Segment Start: Data for analysis
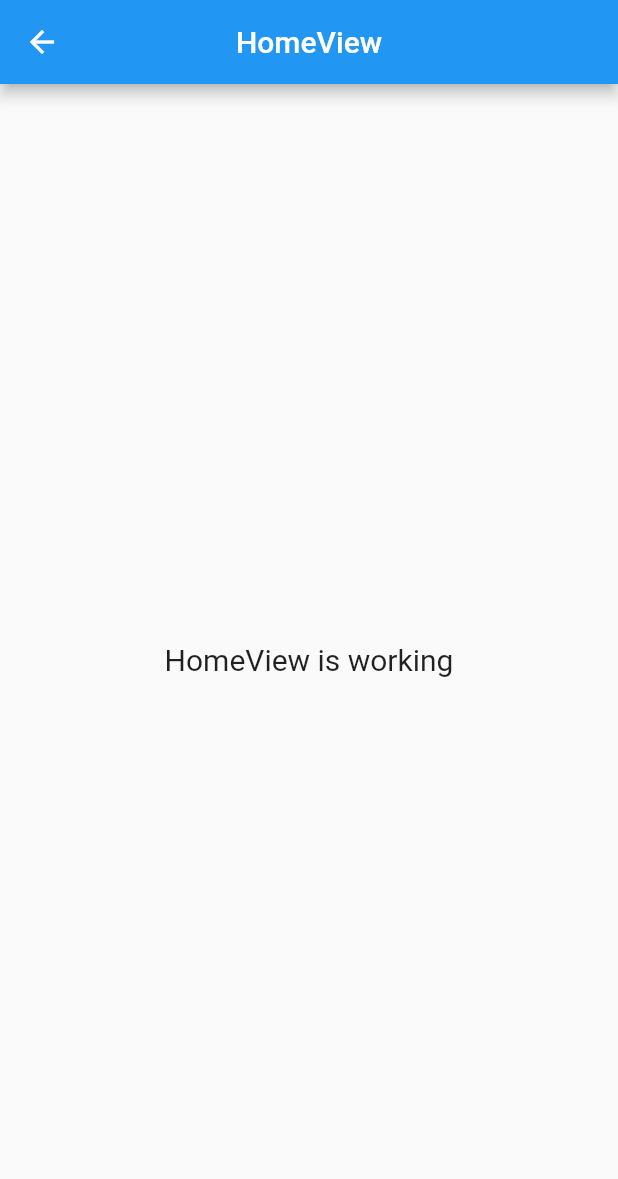
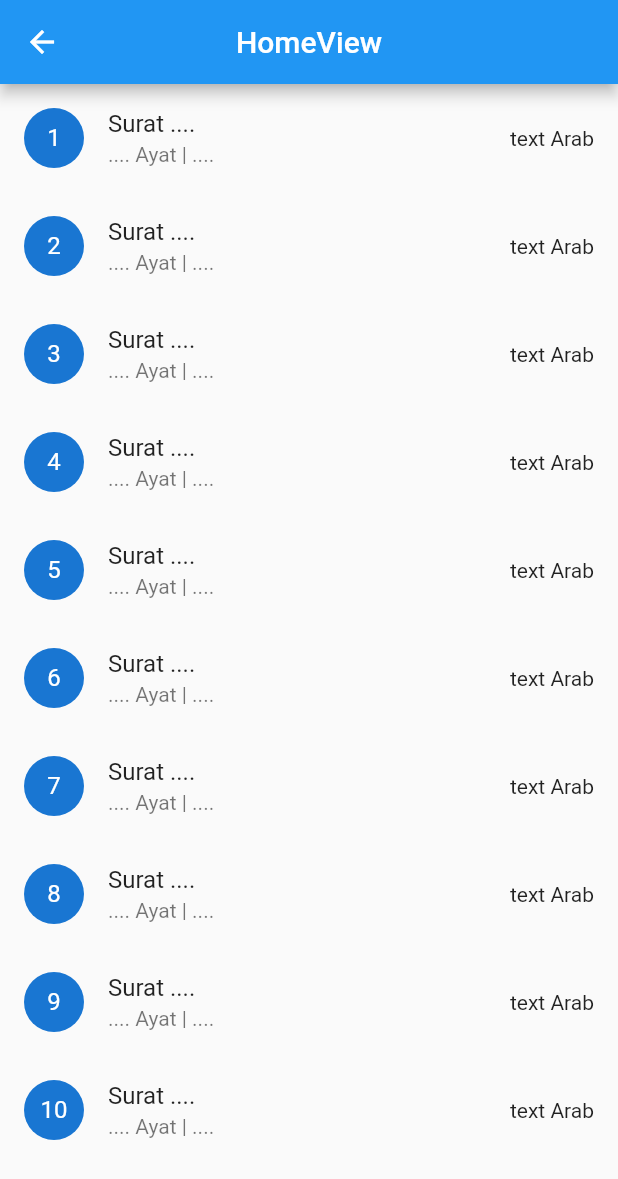
Before and after one commit to beardigumantara/alquran, a Flutter app: the HomeView screen opened by its route, on a phone screen of 412 x 824 dp. Shown: the top 1179 px of the screen. Run offline on Flutter 3.47's test engine with Material 2 defaults, Android fonts, the phone set to English and light mode, and no system bars; our stand-ins replace get, lottie.

Commit message:
add: design home screen

```diff
--- a/lib/app/modules/home/views/home_view.dart
+++ b/lib/app/modules/home/views/home_view.dart
@@ -13,10 +13,15 @@ class HomeView extends GetView<HomeController> {
         title: const Text('HomeView'),
         centerTitle: true,
       ),
-      body: Center(
-        child: Text(
-          'HomeView is working',
-          style: TextStyle(fontSize: 20),
+      body: ListView.builder(
+        itemCount: 10,
+        itemBuilder: (context, index) => ListTile(
+          leading: CircleAvatar(
+            child: Text("${index + 1}"),
+          ),
+          title: Text("Surat ...."),
+          subtitle: Text(".... Ayat | ...."),
+          trailing: Text("text Arab"),
         ),
       ),
     );
```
Segment End: Data for analysis
▶ [Brief]: Report how many lines in these entries contain "modules". Answer with the number only.

▶ [Task solution]: 2